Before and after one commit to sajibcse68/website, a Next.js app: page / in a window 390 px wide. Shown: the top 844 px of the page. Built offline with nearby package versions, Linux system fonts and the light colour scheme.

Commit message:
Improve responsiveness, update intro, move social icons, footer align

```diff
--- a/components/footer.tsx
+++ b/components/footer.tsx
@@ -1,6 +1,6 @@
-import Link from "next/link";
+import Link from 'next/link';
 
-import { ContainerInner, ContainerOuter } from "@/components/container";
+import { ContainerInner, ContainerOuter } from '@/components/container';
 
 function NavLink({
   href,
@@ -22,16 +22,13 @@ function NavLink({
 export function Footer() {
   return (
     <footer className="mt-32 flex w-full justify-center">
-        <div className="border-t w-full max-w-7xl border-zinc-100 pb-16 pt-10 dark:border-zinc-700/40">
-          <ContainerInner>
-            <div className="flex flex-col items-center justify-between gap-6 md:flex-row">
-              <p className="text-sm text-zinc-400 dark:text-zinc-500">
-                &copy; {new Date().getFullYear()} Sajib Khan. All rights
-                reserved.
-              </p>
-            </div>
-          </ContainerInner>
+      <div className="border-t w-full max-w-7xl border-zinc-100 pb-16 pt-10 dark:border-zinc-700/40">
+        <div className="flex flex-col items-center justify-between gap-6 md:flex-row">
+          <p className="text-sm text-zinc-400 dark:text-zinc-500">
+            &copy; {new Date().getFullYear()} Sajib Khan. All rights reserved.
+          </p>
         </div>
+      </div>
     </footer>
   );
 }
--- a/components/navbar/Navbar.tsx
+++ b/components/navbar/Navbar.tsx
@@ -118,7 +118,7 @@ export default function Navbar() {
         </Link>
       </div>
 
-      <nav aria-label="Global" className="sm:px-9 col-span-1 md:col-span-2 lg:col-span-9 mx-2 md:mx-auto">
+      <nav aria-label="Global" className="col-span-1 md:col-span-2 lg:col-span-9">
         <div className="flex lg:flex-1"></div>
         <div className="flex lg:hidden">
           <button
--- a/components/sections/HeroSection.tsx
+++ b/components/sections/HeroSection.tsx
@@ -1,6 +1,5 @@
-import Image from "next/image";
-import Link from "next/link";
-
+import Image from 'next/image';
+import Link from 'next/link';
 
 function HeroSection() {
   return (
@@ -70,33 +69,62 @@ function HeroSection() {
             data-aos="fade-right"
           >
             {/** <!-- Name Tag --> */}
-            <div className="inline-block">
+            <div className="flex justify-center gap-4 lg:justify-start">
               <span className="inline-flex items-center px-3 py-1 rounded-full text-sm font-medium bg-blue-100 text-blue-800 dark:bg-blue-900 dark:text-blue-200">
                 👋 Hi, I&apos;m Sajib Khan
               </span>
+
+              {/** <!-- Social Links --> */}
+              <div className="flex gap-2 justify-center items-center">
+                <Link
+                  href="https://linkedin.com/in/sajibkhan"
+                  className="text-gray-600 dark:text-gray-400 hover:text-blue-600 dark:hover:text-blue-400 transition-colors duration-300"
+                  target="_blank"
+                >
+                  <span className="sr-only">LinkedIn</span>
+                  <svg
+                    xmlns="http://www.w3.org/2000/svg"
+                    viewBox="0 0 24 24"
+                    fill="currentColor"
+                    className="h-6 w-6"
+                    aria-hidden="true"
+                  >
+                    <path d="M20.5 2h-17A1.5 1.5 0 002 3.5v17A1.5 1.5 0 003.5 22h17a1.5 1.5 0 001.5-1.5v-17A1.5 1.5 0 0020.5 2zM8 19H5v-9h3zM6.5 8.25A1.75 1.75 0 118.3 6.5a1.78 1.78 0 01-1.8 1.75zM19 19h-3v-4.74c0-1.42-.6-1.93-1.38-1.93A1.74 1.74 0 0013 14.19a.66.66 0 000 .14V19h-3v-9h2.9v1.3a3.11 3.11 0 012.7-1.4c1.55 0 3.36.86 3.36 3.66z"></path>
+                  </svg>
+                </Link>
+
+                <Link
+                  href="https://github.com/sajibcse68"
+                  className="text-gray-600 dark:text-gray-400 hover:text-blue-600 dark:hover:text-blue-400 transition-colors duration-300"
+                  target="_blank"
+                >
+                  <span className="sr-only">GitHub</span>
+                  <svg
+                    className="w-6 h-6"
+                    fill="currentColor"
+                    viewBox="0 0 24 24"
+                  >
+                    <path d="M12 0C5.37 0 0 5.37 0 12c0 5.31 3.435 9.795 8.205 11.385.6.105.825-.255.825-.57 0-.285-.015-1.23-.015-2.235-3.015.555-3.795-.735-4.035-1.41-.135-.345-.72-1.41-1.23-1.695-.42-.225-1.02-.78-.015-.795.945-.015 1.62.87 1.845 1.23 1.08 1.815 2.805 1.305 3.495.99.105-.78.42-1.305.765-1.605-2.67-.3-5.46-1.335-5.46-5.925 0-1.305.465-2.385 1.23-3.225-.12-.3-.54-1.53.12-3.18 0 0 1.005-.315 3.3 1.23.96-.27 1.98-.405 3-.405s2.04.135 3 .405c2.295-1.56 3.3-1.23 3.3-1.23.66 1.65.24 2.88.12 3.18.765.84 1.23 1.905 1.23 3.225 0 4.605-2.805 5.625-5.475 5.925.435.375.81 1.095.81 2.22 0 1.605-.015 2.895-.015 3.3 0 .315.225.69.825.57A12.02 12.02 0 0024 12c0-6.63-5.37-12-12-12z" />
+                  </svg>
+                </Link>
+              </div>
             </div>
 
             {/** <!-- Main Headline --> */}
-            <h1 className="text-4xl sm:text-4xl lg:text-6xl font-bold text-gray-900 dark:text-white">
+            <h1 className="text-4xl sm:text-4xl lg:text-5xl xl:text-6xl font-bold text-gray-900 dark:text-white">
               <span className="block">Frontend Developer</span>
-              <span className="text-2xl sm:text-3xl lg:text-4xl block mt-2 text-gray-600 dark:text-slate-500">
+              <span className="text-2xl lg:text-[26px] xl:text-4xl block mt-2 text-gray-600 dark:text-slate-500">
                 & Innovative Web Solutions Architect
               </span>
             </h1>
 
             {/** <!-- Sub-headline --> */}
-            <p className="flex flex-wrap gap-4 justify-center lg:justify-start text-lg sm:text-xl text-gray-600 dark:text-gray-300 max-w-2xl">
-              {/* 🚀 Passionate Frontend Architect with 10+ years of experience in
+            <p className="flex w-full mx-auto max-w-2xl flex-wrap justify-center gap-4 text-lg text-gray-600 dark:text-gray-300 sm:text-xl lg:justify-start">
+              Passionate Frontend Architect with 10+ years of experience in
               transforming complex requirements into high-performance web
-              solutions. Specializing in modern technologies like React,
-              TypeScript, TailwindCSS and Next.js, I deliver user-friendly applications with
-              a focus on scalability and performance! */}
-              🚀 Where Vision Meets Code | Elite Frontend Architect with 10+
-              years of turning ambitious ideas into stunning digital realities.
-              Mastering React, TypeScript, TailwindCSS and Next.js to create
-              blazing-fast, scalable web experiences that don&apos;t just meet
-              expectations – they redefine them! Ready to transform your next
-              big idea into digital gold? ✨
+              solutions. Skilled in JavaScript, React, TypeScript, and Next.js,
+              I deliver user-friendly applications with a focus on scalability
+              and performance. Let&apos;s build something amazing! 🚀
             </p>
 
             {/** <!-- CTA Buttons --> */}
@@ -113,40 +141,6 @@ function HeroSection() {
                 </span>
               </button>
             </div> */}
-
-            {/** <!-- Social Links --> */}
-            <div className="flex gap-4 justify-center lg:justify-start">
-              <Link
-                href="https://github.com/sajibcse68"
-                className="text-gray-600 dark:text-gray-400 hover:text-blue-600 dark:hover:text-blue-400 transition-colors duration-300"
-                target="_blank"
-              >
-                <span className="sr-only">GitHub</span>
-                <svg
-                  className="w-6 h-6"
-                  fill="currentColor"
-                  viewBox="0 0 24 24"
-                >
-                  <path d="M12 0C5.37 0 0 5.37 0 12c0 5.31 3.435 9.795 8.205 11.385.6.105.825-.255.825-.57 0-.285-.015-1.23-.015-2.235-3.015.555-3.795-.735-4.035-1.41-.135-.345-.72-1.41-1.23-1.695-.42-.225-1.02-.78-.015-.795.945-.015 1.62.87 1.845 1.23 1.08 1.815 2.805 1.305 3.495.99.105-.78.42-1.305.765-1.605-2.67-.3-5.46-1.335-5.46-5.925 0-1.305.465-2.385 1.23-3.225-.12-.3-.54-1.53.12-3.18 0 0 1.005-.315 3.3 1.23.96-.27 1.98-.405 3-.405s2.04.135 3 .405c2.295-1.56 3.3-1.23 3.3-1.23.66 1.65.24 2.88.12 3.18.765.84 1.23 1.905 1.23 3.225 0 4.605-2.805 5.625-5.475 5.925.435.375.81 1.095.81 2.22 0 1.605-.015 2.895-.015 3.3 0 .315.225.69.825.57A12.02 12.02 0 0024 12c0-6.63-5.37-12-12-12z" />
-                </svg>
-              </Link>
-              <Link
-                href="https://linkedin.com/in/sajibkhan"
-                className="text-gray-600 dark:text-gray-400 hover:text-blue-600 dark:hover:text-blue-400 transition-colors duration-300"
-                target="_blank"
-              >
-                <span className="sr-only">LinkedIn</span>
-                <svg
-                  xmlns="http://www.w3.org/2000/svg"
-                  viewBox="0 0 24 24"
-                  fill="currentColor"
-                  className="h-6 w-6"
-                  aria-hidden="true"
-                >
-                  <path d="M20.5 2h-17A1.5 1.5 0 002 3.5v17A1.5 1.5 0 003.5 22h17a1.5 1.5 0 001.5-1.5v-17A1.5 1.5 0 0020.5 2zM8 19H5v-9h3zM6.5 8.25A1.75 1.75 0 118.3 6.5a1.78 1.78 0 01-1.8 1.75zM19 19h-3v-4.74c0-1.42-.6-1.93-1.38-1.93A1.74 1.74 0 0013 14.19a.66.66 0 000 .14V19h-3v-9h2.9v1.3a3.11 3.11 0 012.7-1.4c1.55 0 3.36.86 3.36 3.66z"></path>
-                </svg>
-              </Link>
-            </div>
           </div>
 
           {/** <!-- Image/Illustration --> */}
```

========================================

- [WHAT TO WORK ON] Please filter the entries for the word "slate" and copy the lines that have it.

- [RESULT]
-              <span className="text-2xl sm:text-3xl lg:text-4xl block mt-2 text-gray-600 dark:text-slate-500">
+              <span className="text-2xl lg:text-[26px] xl:text-4xl block mt-2 text-gray-600 dark:text-slate-500">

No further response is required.